Republican Sen. John Thune of South Dakota asked Facebook CEO Mark Zuckerberg on Tuesday if he would promise Congress that he and his company will limit the infringements on free expression in his efforts to ward off “bad actors.”
“You have answered several questions today about efforts to keep bad actors, whether that’s a terrorist group to malicious foreign agent, off of your platform, and you’ve also heard concerns about bias at Facebook, particularly bias against conservatives,” said Thune, the chair of the Senate Commerce, Transportation & Energy Committee, one of the two presiding over the hearing along with the Senate Judiciary Committee. “As a final question, can you assure us that when you’re improving tools to stop bad actors, that will you err on the side of protecting speech, especially political speech from all different corners.”
Thune essentially asked Zuckerberg to guarantee there wouldn’t be a breach of free speech — at least too much so.
Texas Republican Sen. Ted Cruz broached the same subject as his colleague, questioning Zuckerberg about the firing of President Donald Trump — supporting Palmer Luckey, a virtual reality specialist and entrepreneur. Cruz also mentioned the more recent Diamond & Silk ban, which appears to be only temporary.
Zuckerberg tried to convince Thune he would protect the platform from evildoers and do his best to not overly squash speech or content — a fine line.

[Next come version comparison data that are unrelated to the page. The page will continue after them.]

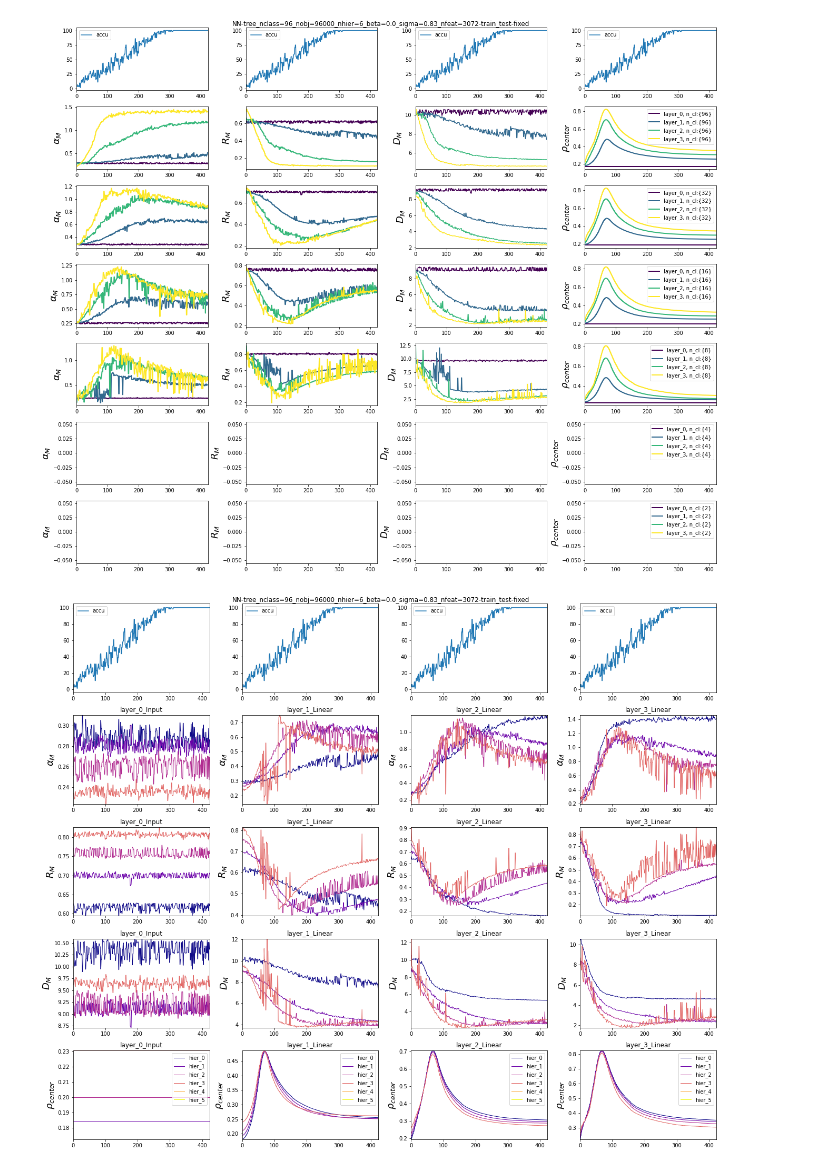
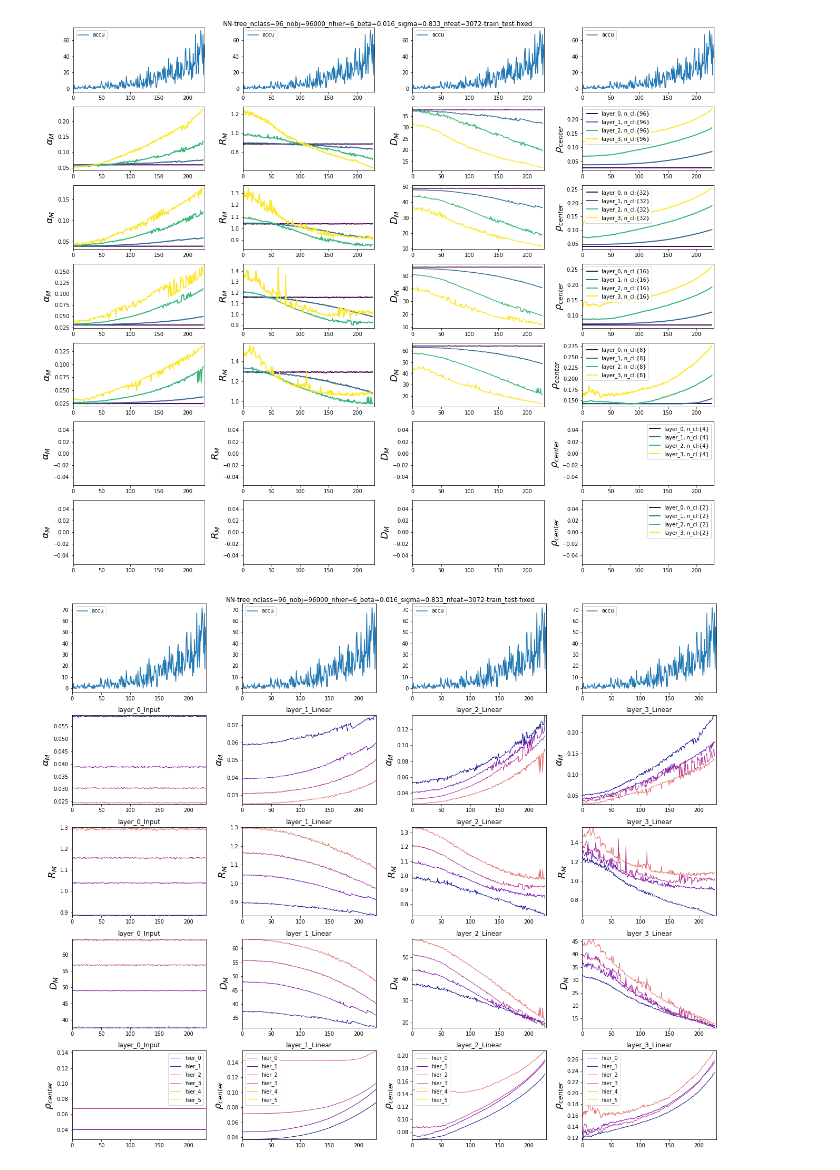
Before and after one commit to eghbalhosseini/neural_manifolds, a Jupyter notebook: manifold_during_training.ipynb, the cells around one changed output. Saved outputs shown, nothing was run; the diff lists cells and outputs as text; code cells hidden in the pictures.

Commit message:
update on manifold

```diff
--- a/manifold_during_training.ipynb
+++ b/manifold_during_training.ipynb
@@ -8,9 +8,11 @@ import argparse
 import pickle
 import matplotlib.cm as cm
 import matplotlib.pyplot as plt
+# %%
+result_dir='/om/group/evlab/Greta_Eghbal_manifolds/result/'
 # %%
 from utils import save_dir, analyze_dir
-model_identifier = 'NN-tree_nclass=96_nobj=96000_nhier=6_beta=0.0_sigma=0.83_nfeat=3072-train_test-fixed'
+model_identifier = 'NN-tree_nclass=96_nobj=96000_nhier=6_beta=0.016_sigma=0.833_nfeat=3072-train_test-fixed'
 analyze_identifier= 'mftma-exm_per_class=50-proj=False-rand=False-kappa=0-n_t=300-n_rep=1'
 #NN-partition_nclass=100_nobj=100000_nhier=1_beta=0.0_sigma=0.83_nfeat=3072-train_test-fixed \
 #NN-partition_nclass=50_nobj=50000_nhier=1_beta=0.0_sigma=0.83_nfeat=3072-train_test-fixed \
@@ -30,11 +32,11 @@ analyze_identifier= 'mftma-exm_per_class=50-proj=False-rand=False-kappa=0-n_t=30
 #             NN-tree_nclass=96_nobj=96000_nhier=6_beta=0.02_sigma=0.83_nfeat=3072-train_test-fixed \
 #             NN-tree_nclass=96_nobj=96000_nhier=6_beta=0.02_sigma=2.5_nfeat=3072-train_test-fixed
 
-data_=pickle.load(open(os.path.join(save_dir,model_identifier, f'{model_identifier}_mftma_pooled.pkl'), 'rb'))
+data_=pickle.load(open(os.path.join(analyze_dir,analyze_identifier,model_identifier, f'{model_identifier}_mftma_pooled.pkl'), 'rb'))
 
 mftma_res=data_['mftma_results']
-if not os.path.exists(os.path.join(analyze_dir,model_identifier,analyze_identifier)):
-        os.makedirs(os.path.join(analyze_dir,model_identifier,analyze_identifier))
+#if not os.path.exists(os.path.join(result_dir,analyze_identifier,model_identifier)):
+#        os.makedirs(os.path.join(result_dir,analyze_identifier,model_identifier))
 temp=[np.asarray([x['seq'] for x in mftma_res[y]]) for y in mftma_res.keys()]
 y=temp[0]
 for k in temp:
@@ -67,35 +69,35 @@ for k in range(int(num_hier)):
 
 
     temp=[[x['mftma'][k]['radii'] for x in mftma_res[y]] for y in mftma_res.keys()]
     rad=[[x[int(k)] for k in y ] for x in temp]
     for i,c in enumerate(rad):
         im=axes[4*(k+1)+1].plot(seq_temp,c,color=h0_c[i,:],label=str(i),linewidth=2)
     axes[4*(k+1)+1].set_ylabel(r'$R_M$', fontsize=18)
     axes[4*(k+1)+1].set_xlim(min(seq), max(seq))
 
     temp=[[x['mftma'][k]['dimensions'] for x in mftma_res[y]] for y in mftma_res.keys()]
     dim=[[x[int(k)] for k in y ] for x in temp]
     for i,c in enumerate(dim):
         im=axes[4*(k+1)+2].plot(seq_temp,c,color=h0_c[i,:],label=str(i))
 
     axes[4*(k+1)+2].set_ylabel(r'$D_M$', fontsize=18)
     axes[4*(k+1)+2].set_xlim(min(seq), max(seq))
 
     temp=[[x['mftma'][k]['correlations'] for x in mftma_res[y]] for y in mftma_res.keys()]
     cor=[[x[int(k)] for k in y ] for x in temp]
     for i,c in enumerate(cor):
         im=axes[4*(k+1)+3].plot(seq_temp,c,color=h0_c[i,:],label='layer_'+str(i)+', n_cl:'+str(hier_level[i]),linewidth=2)
 
     axes[4*(k+1)+3].set_ylabel(r'$\rho_{center}$', fontsize=18)
     axes[4*(k+1)+3].legend()
     axes[4*(k+1)+3].set_xlim(min(seq), max(seq))
 
 plt.suptitle(model_identifier)
 plt.tight_layout()
 plt.show()
-fig.savefig(os.path.join(analyze_dir,model_identifier,analyze_identifier,'manifold_vals_during_training.png'),transparent=True)
+fig.savefig(os.path.join(result_dir,analyze_identifier,model_identifier+'_manifold_vals_during_training.png'),transparent=True)
 # %% [output]
-[figure, old version]
+[figure, new version]
 # %%
 fig, axes = plt.subplots(5, len(mftma_res.keys()), figsize=(18, 15))
 axes=axes.flatten()
@@ -166,6 +168,6 @@ for j, key in enumerate(mftma_res.keys()):
 plt.suptitle(model_identifier)
 plt.tight_layout()
 plt.show()
-fig.savefig(os.path.join(analyze_dir,model_identifier,analyze_identifier,'hierarchy_vals_during_training.png'),transparent=True)
+fig.savefig(os.path.join(result_dir,analyze_identifier,model_identifier+'_hierarchy_vals_during_training.png'),transparent=True)
 # %% [output]
-[figure, old version]
+[figure, new version]
```
Also changed, not shown: parts of 11 cells of this notebook.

“If there is a threat of harm, we’re going to take a conservative position on that and make sure we flag that and understand that more broadly,” Zuckerberg told Thune and the rest of the lawmakers. “But overall, I want to make sure we provide people with the most voice possible. I want the widest possible expression, and I don’t want anyone at our company to make any decisions based on the political ideology of the content.”
Zuckerberg will be hard pressed to find the right balance in maintaining, or arguably recreating, a platform of free expression and appeasing the calls to further combat hate speech.